What is required: Nothing but a number is wanted here: the count of lines in the data holding the word "install".

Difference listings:
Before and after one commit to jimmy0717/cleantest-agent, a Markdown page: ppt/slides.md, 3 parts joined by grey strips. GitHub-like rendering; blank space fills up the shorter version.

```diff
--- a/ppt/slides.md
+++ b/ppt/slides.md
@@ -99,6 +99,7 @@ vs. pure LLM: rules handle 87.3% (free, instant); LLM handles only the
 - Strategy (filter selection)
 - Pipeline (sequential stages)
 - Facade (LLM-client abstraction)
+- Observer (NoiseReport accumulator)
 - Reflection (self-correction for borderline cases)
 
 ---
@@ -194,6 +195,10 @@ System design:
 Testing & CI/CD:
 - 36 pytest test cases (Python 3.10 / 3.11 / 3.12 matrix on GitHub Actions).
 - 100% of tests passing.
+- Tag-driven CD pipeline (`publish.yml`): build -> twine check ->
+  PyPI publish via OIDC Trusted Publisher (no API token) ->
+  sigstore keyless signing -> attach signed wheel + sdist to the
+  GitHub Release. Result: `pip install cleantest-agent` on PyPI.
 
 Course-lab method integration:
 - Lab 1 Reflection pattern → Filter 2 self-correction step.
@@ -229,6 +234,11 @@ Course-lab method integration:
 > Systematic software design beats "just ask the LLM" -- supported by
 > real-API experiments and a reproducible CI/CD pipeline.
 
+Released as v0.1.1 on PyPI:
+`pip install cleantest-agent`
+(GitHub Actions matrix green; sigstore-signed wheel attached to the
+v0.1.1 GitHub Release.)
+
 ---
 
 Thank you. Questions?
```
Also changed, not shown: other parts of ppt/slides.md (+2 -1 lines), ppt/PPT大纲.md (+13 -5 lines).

Result of this exercise: 2